--- Your task ---
Find the string "Haskell" in the entries and copy each line that has it.

(Image comparison data)

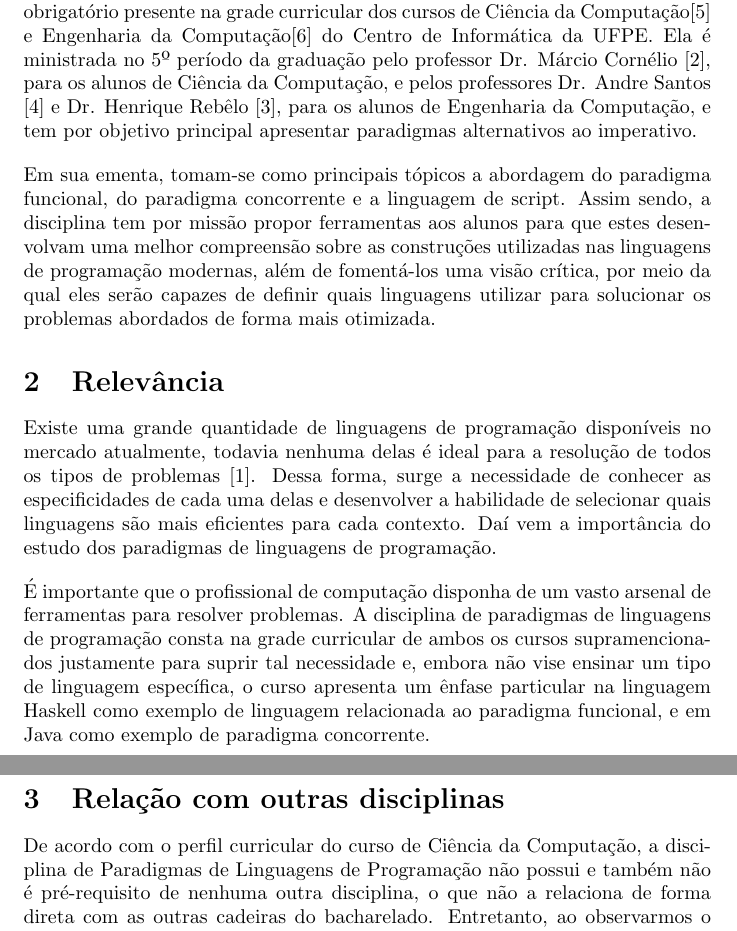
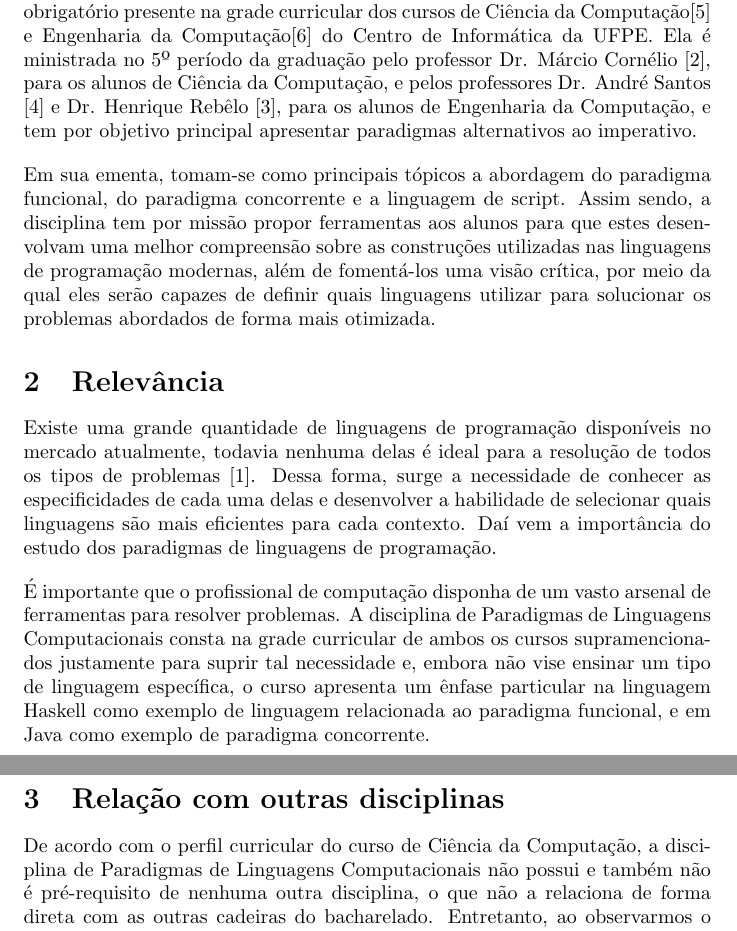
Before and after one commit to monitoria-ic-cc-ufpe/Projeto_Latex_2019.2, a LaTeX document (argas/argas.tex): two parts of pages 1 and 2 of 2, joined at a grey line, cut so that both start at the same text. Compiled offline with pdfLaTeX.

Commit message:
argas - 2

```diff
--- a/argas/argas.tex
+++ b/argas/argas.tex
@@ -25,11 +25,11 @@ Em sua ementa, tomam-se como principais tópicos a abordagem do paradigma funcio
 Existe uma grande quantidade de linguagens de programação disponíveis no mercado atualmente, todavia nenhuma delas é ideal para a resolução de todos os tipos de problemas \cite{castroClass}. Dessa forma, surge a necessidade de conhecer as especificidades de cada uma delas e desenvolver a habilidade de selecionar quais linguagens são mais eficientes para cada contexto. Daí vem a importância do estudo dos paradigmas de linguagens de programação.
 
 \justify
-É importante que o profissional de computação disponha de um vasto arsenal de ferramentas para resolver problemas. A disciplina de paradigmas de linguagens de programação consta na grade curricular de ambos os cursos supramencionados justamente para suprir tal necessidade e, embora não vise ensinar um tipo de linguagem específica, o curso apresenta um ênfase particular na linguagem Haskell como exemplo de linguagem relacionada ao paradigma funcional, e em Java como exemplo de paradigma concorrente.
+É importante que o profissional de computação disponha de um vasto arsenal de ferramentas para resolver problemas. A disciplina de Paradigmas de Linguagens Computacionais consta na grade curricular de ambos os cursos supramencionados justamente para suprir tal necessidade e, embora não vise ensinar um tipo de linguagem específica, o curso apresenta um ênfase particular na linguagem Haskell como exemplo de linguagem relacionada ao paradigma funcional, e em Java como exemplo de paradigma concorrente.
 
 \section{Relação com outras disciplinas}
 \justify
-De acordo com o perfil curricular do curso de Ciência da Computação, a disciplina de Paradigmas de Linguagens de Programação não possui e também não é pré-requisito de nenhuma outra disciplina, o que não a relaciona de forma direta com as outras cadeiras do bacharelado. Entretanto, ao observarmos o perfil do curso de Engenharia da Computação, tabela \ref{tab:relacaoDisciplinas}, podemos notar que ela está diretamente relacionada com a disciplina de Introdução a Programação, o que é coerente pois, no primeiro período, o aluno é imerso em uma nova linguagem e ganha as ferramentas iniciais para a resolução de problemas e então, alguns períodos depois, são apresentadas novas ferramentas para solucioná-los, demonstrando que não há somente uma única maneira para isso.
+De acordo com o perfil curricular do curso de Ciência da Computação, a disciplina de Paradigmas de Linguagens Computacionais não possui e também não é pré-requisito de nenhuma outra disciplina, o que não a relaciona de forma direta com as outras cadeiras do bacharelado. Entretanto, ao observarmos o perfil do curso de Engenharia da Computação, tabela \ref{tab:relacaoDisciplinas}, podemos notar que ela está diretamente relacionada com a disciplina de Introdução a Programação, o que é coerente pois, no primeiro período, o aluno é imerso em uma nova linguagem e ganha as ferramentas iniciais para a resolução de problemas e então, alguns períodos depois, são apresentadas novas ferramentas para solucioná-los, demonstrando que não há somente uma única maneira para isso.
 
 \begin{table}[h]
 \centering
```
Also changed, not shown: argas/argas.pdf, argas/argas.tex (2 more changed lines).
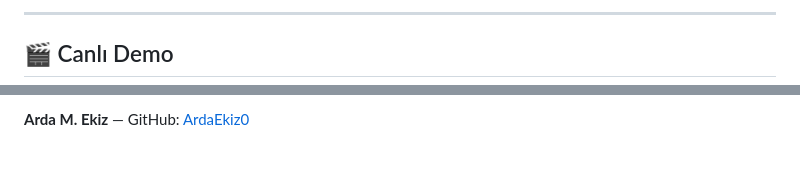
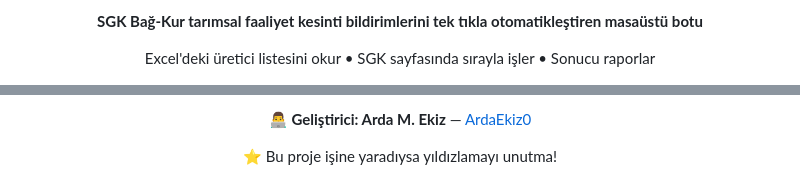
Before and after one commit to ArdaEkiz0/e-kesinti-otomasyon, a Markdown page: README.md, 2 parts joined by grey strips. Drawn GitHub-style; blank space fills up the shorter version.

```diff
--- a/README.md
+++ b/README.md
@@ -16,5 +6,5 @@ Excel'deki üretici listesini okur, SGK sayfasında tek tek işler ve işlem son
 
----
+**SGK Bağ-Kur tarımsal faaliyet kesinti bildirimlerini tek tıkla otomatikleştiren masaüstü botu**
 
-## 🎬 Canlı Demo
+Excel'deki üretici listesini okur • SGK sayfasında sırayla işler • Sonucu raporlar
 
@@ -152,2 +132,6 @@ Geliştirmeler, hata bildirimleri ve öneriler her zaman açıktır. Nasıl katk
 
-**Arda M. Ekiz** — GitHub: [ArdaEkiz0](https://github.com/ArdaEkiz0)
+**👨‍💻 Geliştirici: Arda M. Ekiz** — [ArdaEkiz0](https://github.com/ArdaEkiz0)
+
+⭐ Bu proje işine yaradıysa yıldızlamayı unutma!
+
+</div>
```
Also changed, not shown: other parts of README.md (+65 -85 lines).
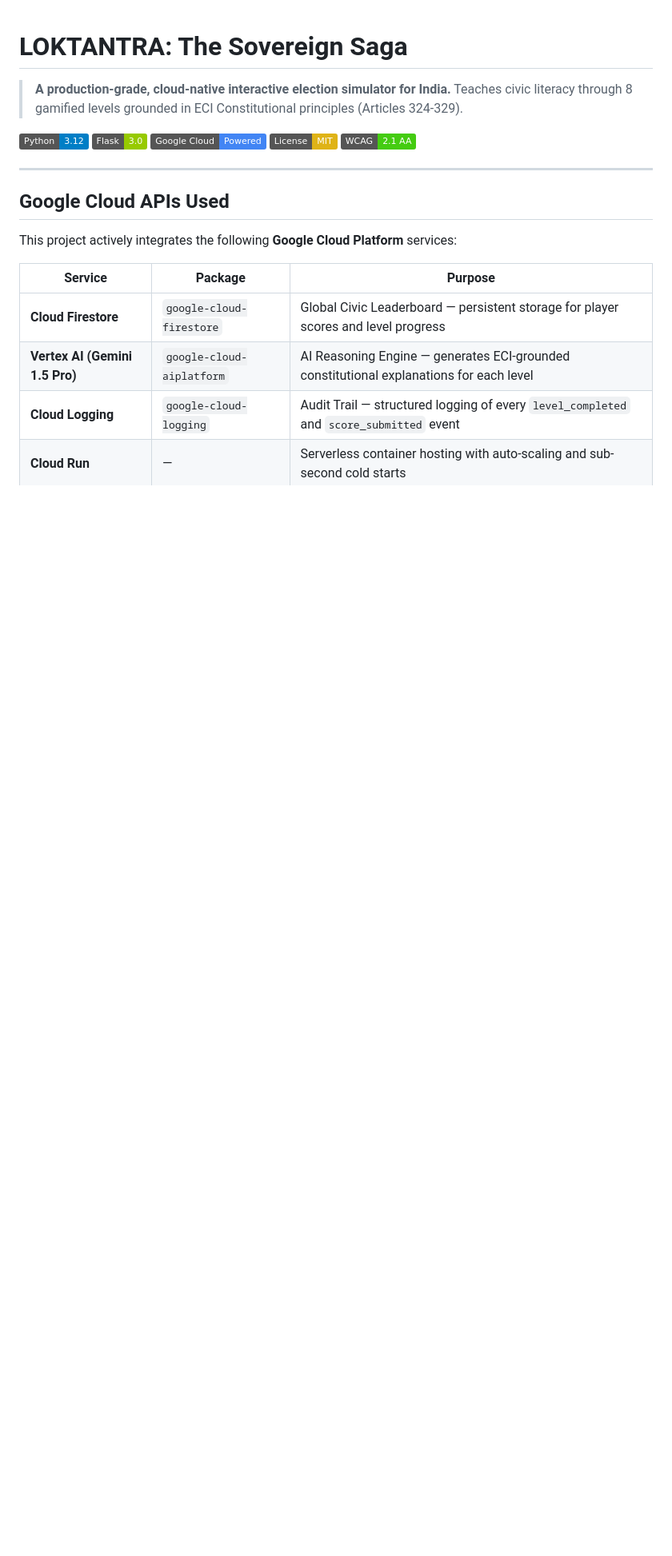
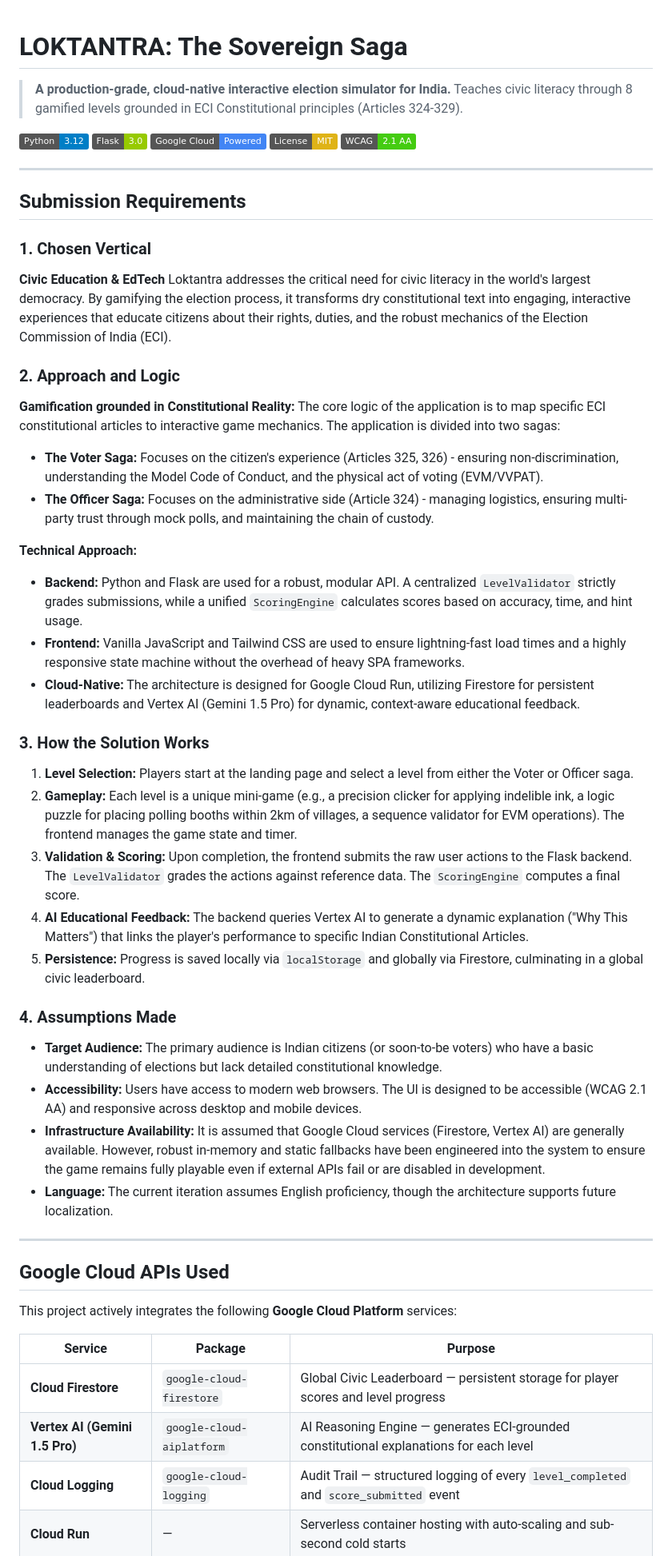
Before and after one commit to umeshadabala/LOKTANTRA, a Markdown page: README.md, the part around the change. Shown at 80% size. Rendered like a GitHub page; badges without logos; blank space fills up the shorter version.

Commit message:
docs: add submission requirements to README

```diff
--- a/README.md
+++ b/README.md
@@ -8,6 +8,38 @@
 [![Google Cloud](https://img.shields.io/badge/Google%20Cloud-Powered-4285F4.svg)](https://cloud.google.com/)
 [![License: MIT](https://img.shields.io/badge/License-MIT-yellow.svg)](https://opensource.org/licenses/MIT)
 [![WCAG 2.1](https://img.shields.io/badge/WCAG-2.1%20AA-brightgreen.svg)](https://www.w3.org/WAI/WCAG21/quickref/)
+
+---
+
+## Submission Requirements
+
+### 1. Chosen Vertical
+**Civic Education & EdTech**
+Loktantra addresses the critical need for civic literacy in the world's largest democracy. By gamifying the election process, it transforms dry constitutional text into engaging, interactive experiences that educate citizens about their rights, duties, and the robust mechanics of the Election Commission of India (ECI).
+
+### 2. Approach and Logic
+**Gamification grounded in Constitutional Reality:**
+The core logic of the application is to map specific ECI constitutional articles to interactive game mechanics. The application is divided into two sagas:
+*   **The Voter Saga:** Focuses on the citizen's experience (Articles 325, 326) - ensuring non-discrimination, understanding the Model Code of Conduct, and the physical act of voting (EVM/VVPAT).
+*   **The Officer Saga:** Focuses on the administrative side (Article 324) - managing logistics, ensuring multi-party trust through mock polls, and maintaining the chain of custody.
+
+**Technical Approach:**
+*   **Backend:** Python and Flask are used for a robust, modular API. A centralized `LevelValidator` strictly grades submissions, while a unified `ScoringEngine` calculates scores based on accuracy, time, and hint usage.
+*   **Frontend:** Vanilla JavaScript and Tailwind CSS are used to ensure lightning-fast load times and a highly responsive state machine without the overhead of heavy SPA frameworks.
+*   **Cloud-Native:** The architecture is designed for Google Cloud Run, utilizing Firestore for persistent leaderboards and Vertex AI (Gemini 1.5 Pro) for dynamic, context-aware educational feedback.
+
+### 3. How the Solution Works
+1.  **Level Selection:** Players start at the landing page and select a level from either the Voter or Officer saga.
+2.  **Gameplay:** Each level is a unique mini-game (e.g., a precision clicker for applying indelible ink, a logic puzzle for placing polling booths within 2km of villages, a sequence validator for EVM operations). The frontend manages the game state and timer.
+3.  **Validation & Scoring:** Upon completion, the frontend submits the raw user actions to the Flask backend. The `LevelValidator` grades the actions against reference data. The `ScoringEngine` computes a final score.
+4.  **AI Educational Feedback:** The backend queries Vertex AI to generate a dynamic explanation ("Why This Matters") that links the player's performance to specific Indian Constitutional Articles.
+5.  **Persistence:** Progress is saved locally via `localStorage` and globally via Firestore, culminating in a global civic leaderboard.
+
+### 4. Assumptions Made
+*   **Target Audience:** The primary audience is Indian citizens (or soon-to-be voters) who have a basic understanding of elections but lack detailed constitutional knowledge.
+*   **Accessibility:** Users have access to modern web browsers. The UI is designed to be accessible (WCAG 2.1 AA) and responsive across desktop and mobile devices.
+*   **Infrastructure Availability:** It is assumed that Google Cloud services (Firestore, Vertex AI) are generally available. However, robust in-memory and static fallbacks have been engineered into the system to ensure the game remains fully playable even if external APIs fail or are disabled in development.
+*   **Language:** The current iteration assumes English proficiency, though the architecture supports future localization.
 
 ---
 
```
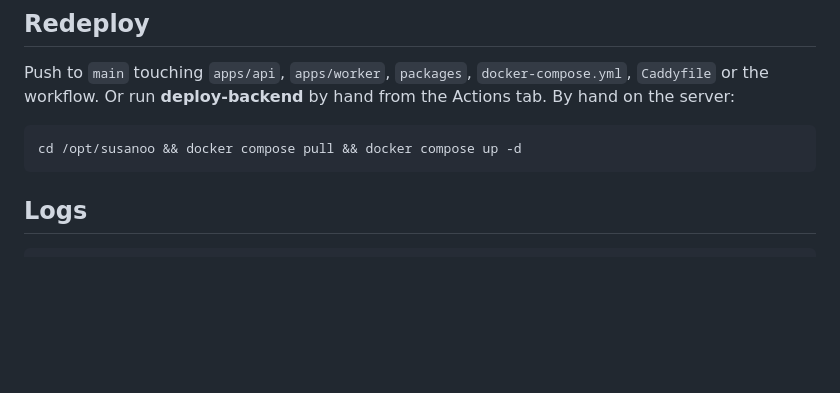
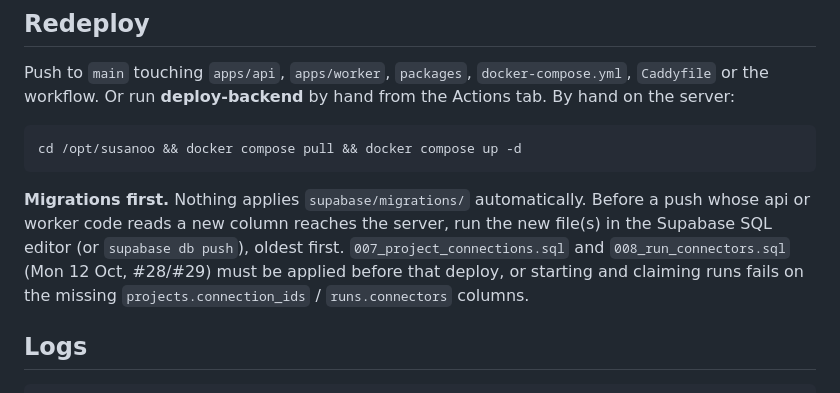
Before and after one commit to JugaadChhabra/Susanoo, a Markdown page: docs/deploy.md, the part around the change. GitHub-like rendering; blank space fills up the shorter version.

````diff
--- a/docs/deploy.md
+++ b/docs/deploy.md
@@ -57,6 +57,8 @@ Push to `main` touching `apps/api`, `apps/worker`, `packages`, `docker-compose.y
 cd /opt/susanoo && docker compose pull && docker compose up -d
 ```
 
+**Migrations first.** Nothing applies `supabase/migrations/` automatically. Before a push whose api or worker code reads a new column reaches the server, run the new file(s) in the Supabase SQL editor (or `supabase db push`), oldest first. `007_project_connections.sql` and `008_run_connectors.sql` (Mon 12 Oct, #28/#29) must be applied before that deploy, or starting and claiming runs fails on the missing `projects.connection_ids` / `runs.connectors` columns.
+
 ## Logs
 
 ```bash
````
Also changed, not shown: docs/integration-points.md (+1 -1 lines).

--- Reply ---
-É importante que o profissional de computação disponha de um vasto arsenal de ferramentas para resolver problemas. A disciplina de paradigmas de linguagens de programação consta na grade curricular de ambos os cursos supramencionados justamente para suprir tal necessidade e, embora não vise ensinar um tipo de linguagem específica, o curso apresenta um ênfase particular na linguagem Haskell como exemplo de linguagem relacionada ao paradigma funcional, e em Java como exemplo de paradigma concorrente.
+É importante que o profissional de computação disponha de um vasto arsenal de ferramentas para resolver problemas. A disciplina de Paradigmas de Linguagens Computacionais consta na grade curricular de ambos os cursos supramencionados justamente para suprir tal necessidade e, embora não vise ensinar um tipo de linguagem específica, o curso apresenta um ênfase particular na linguagem Haskell como exemplo de linguagem relacionada ao paradigma funcional, e em Java como exemplo de paradigma concorrente.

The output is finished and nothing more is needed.